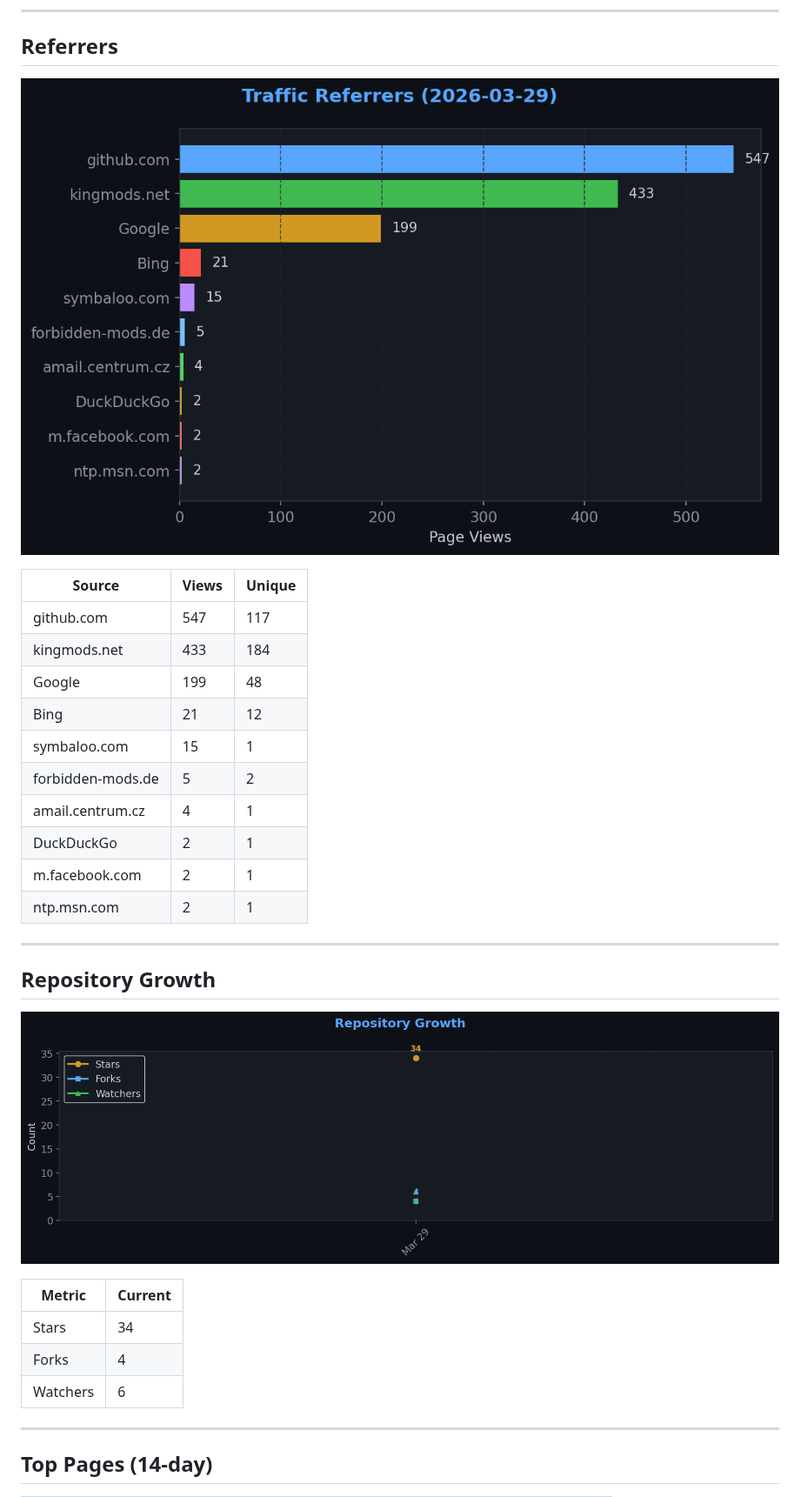
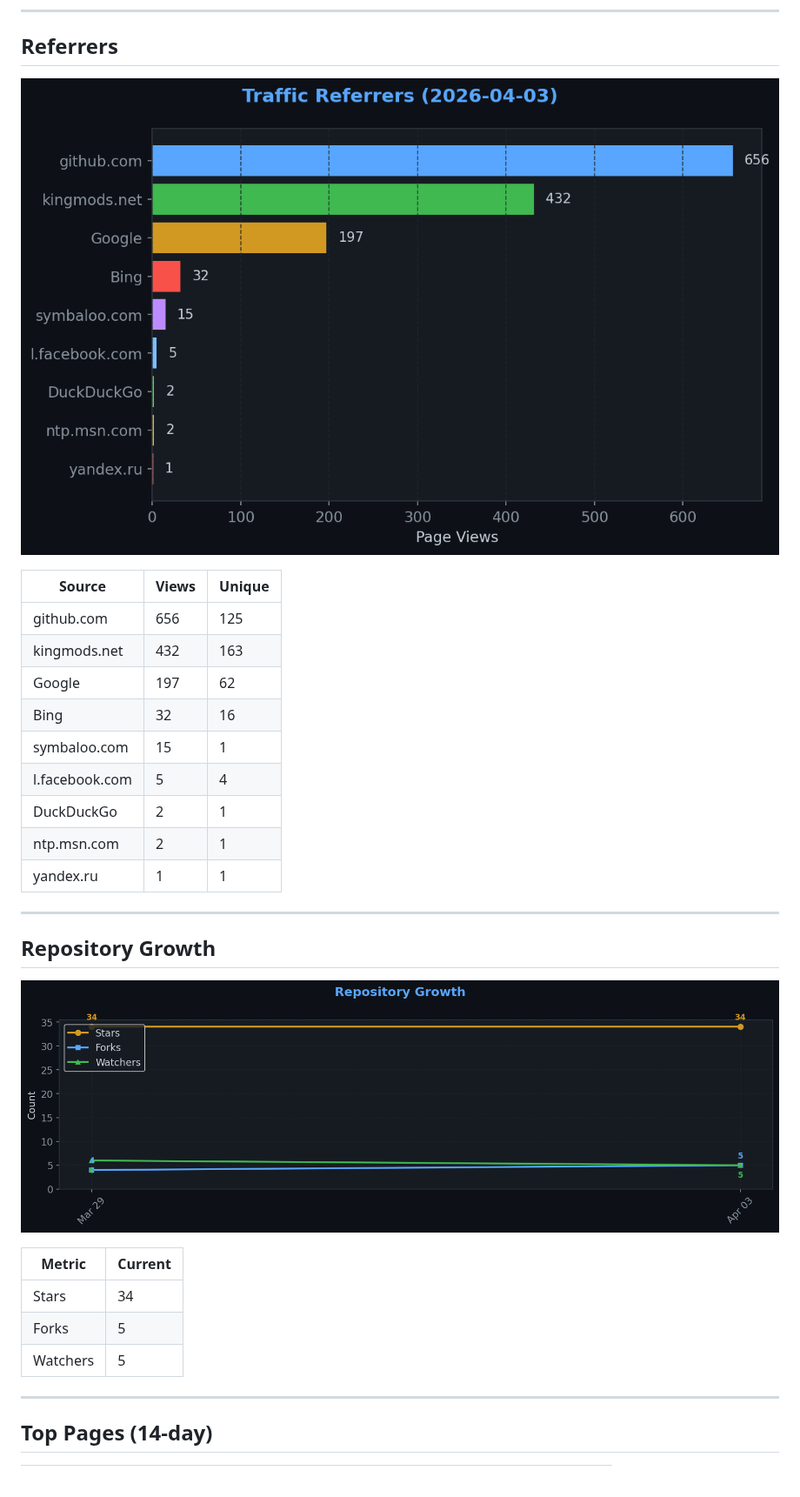
Before and after one commit to TheCodingDad-TisonK/FS25_SoilFertilizer, a Markdown page: .github/traffic/SUMMARY.md, the part around one of its changes. Shown at 87% size. GitHub-like rendering; pictures changed too: .github/traffic/charts/growth.png, .github/traffic/charts/referrers.png.

Commit message:
chore: Full traffic snapshot 2026-04-03_18:55

```diff
--- a/.github/traffic/SUMMARY.md
+++ b/.github/traffic/SUMMARY.md
@@ -54,16 +54,15 @@
 
 | Source | Views | Unique |
 |--------|-------|--------|
-| github.com | 547 | 117 |
-| kingmods.net | 433 | 184 |
-| Google | 199 | 48 |
-| Bing | 21 | 12 |
+| github.com | 656 | 125 |
+| kingmods.net | 432 | 163 |
+| Google | 197 | 62 |
+| Bing | 32 | 16 |
 | symbaloo.com | 15 | 1 |
-| forbidden-mods.de | 5 | 2 |
-| amail.centrum.cz | 4 | 1 |
+| l.facebook.com | 5 | 4 |
 | DuckDuckGo | 2 | 1 |
-| m.facebook.com | 2 | 1 |
 | ntp.msn.com | 2 | 1 |
+| yandex.ru | 1 | 1 |
 
 ---
 
@@ -74,8 +73,8 @@
 | Metric | Current |
 |--------|---------|
 | Stars | 34 |
-| Forks | 4 |
-| Watchers | 6 |
+| Forks | 5 |
+| Watchers | 5 |
 
 ---
 
```
Also changed, not shown: other parts of .github/traffic/SUMMARY.md (+18 -18 lines), .github/traffic/charts/conversion.png, .github/traffic/charts/downloads.png, .github/traffic/charts/engagement.png, .github/traffic/charts/views_clones.png, 6 other files.
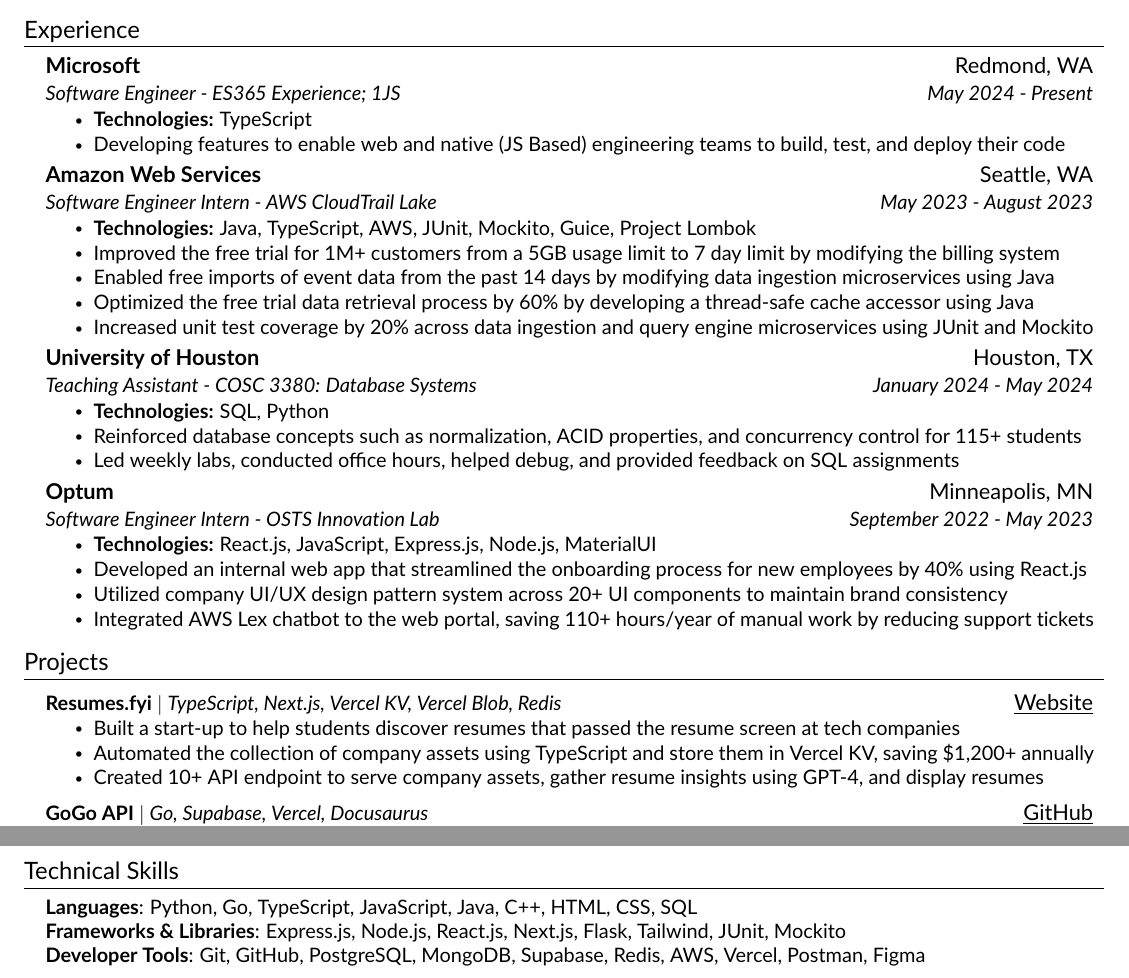
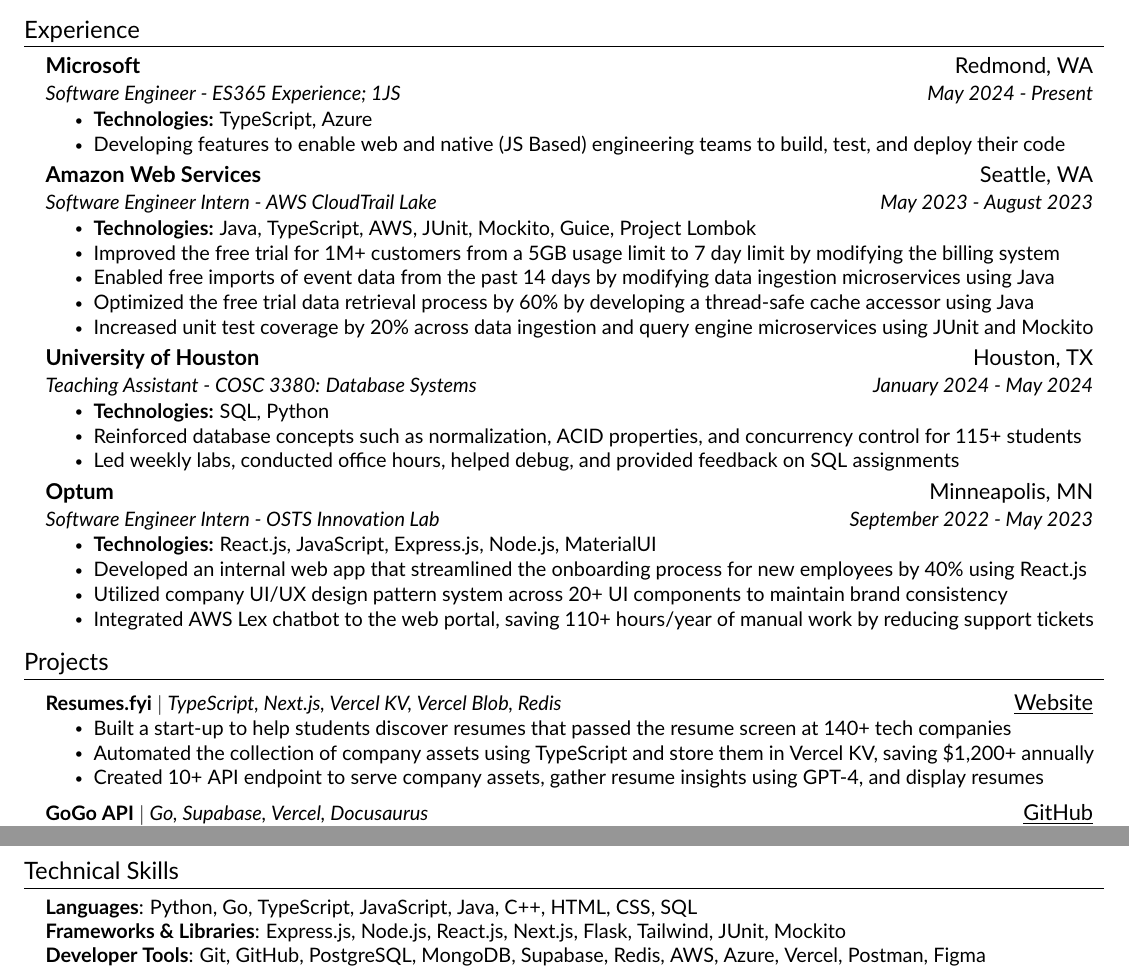
Before and after one commit to ramirezfernando/resume, a LaTeX CV (Fernando_Ramirez_Resume.tex, which reads src/components/experience.tex, src/components/projects.tex, src/components/skills.tex): two parts of the page, joined at a grey line, cut so that both start at the same text. Compiled offline with pdfLaTeX.

Commit message:
update resume

```diff
--- a/src/components/experience.tex
+++ b/src/components/experience.tex
@@ -5,7 +5,7 @@
     {Microsoft}{Redmond, WA}
     {Software Engineer - ES365 Experience; 1JS}{May 2024 - Present}
     \resumeItemListStart
-        \resumeItem{\textbf{Technologies:} TypeScript}
+        \resumeItem{\textbf{Technologies:} TypeScript, Azure}
         \resumeItem{Developing features to enable web and native (JS Based) engineering teams to build, test, and deploy their code}
     \resumeItemListEnd
 
--- a/src/components/projects.tex
+++ b/src/components/projects.tex
@@ -4,7 +4,7 @@
     \resumeProjectHeading
     {\textbf{Resumes.fyi} $|$ \emph{TypeScript, Next.js, Vercel KV, Vercel Blob, Redis}}{\href{https://resumes.fyi}{\underline{Website}}}
     \resumeItemListStart
-        \resumeItem{Built a start-up to help students discover resumes that passed the resume screen at tech companies}
+        \resumeItem{Built a start-up to help students discover resumes that passed the resume screen at 140+ tech companies}
         \resumeItem{Automated the collection of company assets using TypeScript and store them in Vercel KV, saving \$1,200+ annually}
         \resumeItem{Created 10+ API endpoint to serve company assets, gather resume insights using GPT-4, and display resumes}
     \resumeItemListEnd
--- a/src/components/skills.tex
+++ b/src/components/skills.tex
@@ -6,6 +6,6 @@
 
         \textbf{Frameworks \& Libraries}{: Express.js, Node.js, React.js, Next.js, Flask, Tailwind, JUnit, Mockito} \\
 
-        \textbf{Developer Tools}{: Git, GitHub, PostgreSQL, MongoDB, Supabase, Redis, AWS, Vercel, Postman, Figma} \\
+        \textbf{Developer Tools}{: Git, GitHub, PostgreSQL, MongoDB, Supabase, Redis, AWS, Azure, Vercel, Postman, Figma} \\
     }}
 \end{itemize}
```
Also changed, not shown: Fernando_Ramirez_Resume.pdf, Fernando_Ramirez_Resume.png.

> Task objective: Take every record and copy it word for word, dropping the pictures.

> Output for this task:
Before and after one commit to TheCodingDad-TisonK/FS25_SoilFertilizer, a Markdown page: .github/traffic/SUMMARY.md, the part around one of its changes. Shown at 87% size. GitHub-like rendering; pictures changed too: .github/traffic/charts/growth.png, .github/traffic/charts/referrers.png.

Commit message:
chore: Full traffic snapshot 2026-04-03_18:55

```diff
--- a/.github/traffic/SUMMARY.md
+++ b/.github/traffic/SUMMARY.md
@@ -54,16 +54,15 @@
 
 | Source | Views | Unique |
 |--------|-------|--------|
-| github.com | 547 | 117 |
-| kingmods.net | 433 | 184 |
-| Google | 199 | 48 |
-| Bing | 21 | 12 |
+| github.com | 656 | 125 |
+| kingmods.net | 432 | 163 |
+| Google | 197 | 62 |
+| Bing | 32 | 16 |
 | symbaloo.com | 15 | 1 |
-| forbidden-mods.de | 5 | 2 |
-| amail.centrum.cz | 4 | 1 |
+| l.facebook.com | 5 | 4 |
 | DuckDuckGo | 2 | 1 |
-| m.facebook.com | 2 | 1 |
 | ntp.msn.com | 2 | 1 |
+| yandex.ru | 1 | 1 |
 
 ---
 
@@ -74,8 +73,8 @@
 | Metric | Current |
 |--------|---------|
 | Stars | 34 |
-| Forks | 4 |
-| Watchers | 6 |
+| Forks | 5 |
+| Watchers | 5 |
 
 ---
 
```
Also changed, not shown: other parts of .github/traffic/SUMMARY.md (+18 -18 lines), .github/traffic/charts/conversion.png, .github/traffic/charts/downloads.png, .github/traffic/charts/engagement.png, .github/traffic/charts/views_clones.png, 6 other files.
Before and after one commit to ramirezfernando/resume, a LaTeX CV (Fernando_Ramirez_Resume.tex, which reads src/components/experience.tex, src/components/projects.tex, src/components/skills.tex): two parts of the page, joined at a grey line, cut so that both start at the same text. Compiled offline with pdfLaTeX.

Commit message:
update resume

```diff
--- a/src/components/experience.tex
+++ b/src/components/experience.tex
@@ -5,7 +5,7 @@
     {Microsoft}{Redmond, WA}
     {Software Engineer - ES365 Experience; 1JS}{May 2024 - Present}
     \resumeItemListStart
-        \resumeItem{\textbf{Technologies:} TypeScript}
+        \resumeItem{\textbf{Technologies:} TypeScript, Azure}
         \resumeItem{Developing features to enable web and native (JS Based) engineering teams to build, test, and deploy their code}
     \resumeItemListEnd
 
--- a/src/components/projects.tex
+++ b/src/components/projects.tex
@@ -4,7 +4,7 @@
     \resumeProjectHeading
     {\textbf{Resumes.fyi} $|$ \emph{TypeScript, Next.js, Vercel KV, Vercel Blob, Redis}}{\href{https://resumes.fyi}{\underline{Website}}}
     \resumeItemListStart
-        \resumeItem{Built a start-up to help students discover resumes that passed the resume screen at tech companies}
+        \resumeItem{Built a start-up to help students discover resumes that passed the resume screen at 140+ tech companies}
         \resumeItem{Automated the collection of company assets using TypeScript and store them in Vercel KV, saving \$1,200+ annually}
         \resumeItem{Created 10+ API endpoint to serve company assets, gather resume insights using GPT-4, and display resumes}
     \resumeItemListEnd
--- a/src/components/skills.tex
+++ b/src/components/skills.tex
@@ -6,6 +6,6 @@
 
         \textbf{Frameworks \& Libraries}{: Express.js, Node.js, React.js, Next.js, Flask, Tailwind, JUnit, Mockito} \\
 
-        \textbf{Developer Tools}{: Git, GitHub, PostgreSQL, MongoDB, Supabase, Redis, AWS, Vercel, Postman, Figma} \\
+        \textbf{Developer Tools}{: Git, GitHub, PostgreSQL, MongoDB, Supabase, Redis, AWS, Azure, Vercel, Postman, Figma} \\
     }}
 \end{itemize}
```
Also changed, not shown: Fernando_Ramirez_Resume.pdf, Fernando_Ramirez_Resume.png.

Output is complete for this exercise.